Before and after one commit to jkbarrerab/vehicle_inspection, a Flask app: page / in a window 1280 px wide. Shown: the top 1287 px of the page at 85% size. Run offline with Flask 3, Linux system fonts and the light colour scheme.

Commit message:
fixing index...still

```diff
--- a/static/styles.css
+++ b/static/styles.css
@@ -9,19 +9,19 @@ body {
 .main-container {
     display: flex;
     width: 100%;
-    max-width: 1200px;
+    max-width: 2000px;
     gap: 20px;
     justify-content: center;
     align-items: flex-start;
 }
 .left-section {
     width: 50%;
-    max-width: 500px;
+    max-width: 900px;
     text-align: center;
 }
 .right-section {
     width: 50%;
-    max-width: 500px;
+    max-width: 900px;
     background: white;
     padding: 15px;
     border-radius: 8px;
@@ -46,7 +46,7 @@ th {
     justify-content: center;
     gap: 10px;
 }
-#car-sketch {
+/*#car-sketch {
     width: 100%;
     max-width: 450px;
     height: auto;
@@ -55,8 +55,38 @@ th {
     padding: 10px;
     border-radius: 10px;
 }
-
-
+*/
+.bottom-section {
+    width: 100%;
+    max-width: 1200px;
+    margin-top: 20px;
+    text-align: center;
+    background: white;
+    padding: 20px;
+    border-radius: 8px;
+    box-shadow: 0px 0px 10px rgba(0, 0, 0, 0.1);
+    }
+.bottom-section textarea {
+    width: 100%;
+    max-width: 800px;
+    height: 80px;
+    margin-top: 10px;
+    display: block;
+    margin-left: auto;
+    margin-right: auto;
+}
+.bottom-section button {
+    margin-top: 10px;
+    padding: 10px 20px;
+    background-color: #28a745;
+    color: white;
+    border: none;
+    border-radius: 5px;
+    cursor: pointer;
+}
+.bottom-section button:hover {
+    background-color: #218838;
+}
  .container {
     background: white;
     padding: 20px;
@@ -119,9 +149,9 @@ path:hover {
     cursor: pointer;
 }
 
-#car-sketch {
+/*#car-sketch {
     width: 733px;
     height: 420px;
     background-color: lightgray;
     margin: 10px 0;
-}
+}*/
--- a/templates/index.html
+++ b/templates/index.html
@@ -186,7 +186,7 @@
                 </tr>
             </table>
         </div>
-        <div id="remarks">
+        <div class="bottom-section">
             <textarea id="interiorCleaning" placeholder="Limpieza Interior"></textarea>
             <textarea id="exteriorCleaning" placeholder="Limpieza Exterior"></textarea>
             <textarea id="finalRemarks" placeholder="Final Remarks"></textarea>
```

########

▸ Work order
Within the listing above, copy each line that has the string "background".

▸ Result of the task
     background: white;
+    background: white;
+    background-color: #28a745;
+    background-color: #218838;
     background: white;
     background-color: lightgray;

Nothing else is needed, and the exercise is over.